------ RECORDS SHOWN ------

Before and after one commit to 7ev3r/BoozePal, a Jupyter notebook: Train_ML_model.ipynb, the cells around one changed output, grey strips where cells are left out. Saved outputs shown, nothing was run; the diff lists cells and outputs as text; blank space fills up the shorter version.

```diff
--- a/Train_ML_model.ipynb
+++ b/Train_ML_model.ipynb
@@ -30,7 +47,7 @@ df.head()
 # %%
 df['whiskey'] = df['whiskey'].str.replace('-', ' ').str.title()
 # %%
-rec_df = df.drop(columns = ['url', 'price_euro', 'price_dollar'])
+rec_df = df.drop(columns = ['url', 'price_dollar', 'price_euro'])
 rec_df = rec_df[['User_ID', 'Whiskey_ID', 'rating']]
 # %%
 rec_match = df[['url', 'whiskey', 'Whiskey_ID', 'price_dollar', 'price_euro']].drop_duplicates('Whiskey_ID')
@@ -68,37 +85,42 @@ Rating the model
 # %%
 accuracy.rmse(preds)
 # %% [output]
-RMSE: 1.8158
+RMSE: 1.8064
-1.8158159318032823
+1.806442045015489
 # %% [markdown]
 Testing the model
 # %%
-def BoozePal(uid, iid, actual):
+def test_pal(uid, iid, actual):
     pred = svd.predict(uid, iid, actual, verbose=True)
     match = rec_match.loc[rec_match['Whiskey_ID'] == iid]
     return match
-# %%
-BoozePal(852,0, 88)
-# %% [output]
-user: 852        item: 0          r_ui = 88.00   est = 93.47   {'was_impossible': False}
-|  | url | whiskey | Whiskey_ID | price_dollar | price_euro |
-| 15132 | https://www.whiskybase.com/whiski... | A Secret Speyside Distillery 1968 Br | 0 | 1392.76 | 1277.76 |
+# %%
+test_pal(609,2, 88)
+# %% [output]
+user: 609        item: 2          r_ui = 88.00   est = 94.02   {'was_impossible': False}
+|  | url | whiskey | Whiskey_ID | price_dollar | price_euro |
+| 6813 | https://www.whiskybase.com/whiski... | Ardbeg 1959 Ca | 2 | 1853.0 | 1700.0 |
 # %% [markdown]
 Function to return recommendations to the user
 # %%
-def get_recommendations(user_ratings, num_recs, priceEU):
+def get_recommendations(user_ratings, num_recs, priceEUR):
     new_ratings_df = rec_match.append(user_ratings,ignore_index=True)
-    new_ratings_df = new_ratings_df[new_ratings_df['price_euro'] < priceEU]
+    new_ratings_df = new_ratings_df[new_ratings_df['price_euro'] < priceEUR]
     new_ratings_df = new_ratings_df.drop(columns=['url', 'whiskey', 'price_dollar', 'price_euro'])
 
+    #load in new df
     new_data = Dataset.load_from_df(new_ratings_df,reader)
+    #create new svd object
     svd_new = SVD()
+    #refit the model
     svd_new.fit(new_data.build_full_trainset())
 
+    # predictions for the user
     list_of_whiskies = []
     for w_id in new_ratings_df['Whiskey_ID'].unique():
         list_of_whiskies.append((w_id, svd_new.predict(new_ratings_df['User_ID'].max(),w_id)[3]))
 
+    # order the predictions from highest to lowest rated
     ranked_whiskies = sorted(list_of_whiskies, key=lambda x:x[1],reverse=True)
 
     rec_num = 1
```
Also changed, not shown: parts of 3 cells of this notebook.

------

TASK TO COMPLETE →
Take the entries and copy them out exactly.

ANSWER SECTION →
Before and after one commit to 7ev3r/BoozePal, a Jupyter notebook: Train_ML_model.ipynb, the cells around one changed output, grey strips where cells are left out. Saved outputs shown, nothing was run; the diff lists cells and outputs as text; blank space fills up the shorter version.

```diff
--- a/Train_ML_model.ipynb
+++ b/Train_ML_model.ipynb
@@ -30,7 +47,7 @@ df.head()
 # %%
 df['whiskey'] = df['whiskey'].str.replace('-', ' ').str.title()
 # %%
-rec_df = df.drop(columns = ['url', 'price_euro', 'price_dollar'])
+rec_df = df.drop(columns = ['url', 'price_dollar', 'price_euro'])
 rec_df = rec_df[['User_ID', 'Whiskey_ID', 'rating']]
 # %%
 rec_match = df[['url', 'whiskey', 'Whiskey_ID', 'price_dollar', 'price_euro']].drop_duplicates('Whiskey_ID')
@@ -68,37 +85,42 @@ Rating the model
 # %%
 accuracy.rmse(preds)
 # %% [output]
-RMSE: 1.8158
+RMSE: 1.8064
-1.8158159318032823
+1.806442045015489
 # %% [markdown]
 Testing the model
 # %%
-def BoozePal(uid, iid, actual):
+def test_pal(uid, iid, actual):
     pred = svd.predict(uid, iid, actual, verbose=True)
     match = rec_match.loc[rec_match['Whiskey_ID'] == iid]
     return match
-# %%
-BoozePal(852,0, 88)
-# %% [output]
-user: 852        item: 0          r_ui = 88.00   est = 93.47   {'was_impossible': False}
-|  | url | whiskey | Whiskey_ID | price_dollar | price_euro |
-| 15132 | https://www.whiskybase.com/whiski... | A Secret Speyside Distillery 1968 Br | 0 | 1392.76 | 1277.76 |
+# %%
+test_pal(609,2, 88)
+# %% [output]
+user: 609        item: 2          r_ui = 88.00   est = 94.02   {'was_impossible': False}
+|  | url | whiskey | Whiskey_ID | price_dollar | price_euro |
+| 6813 | https://www.whiskybase.com/whiski... | Ardbeg 1959 Ca | 2 | 1853.0 | 1700.0 |
 # %% [markdown]
 Function to return recommendations to the user
 # %%
-def get_recommendations(user_ratings, num_recs, priceEU):
+def get_recommendations(user_ratings, num_recs, priceEUR):
     new_ratings_df = rec_match.append(user_ratings,ignore_index=True)
-    new_ratings_df = new_ratings_df[new_ratings_df['price_euro'] < priceEU]
+    new_ratings_df = new_ratings_df[new_ratings_df['price_euro'] < priceEUR]
     new_ratings_df = new_ratings_df.drop(columns=['url', 'whiskey', 'price_dollar', 'price_euro'])
 
+    #load in new df
     new_data = Dataset.load_from_df(new_ratings_df,reader)
+    #create new svd object
     svd_new = SVD()
+    #refit the model
     svd_new.fit(new_data.build_full_trainset())
 
+    # predictions for the user
     list_of_whiskies = []
     for w_id in new_ratings_df['Whiskey_ID'].unique():
         list_of_whiskies.append((w_id, svd_new.predict(new_ratings_df['User_ID'].max(),w_id)[3]))
 
+    # order the predictions from highest to lowest rated
     ranked_whiskies = sorted(list_of_whiskies, key=lambda x:x[1],reverse=True)
 
     rec_num = 1
```
Also changed, not shown: parts of 3 cells of this notebook.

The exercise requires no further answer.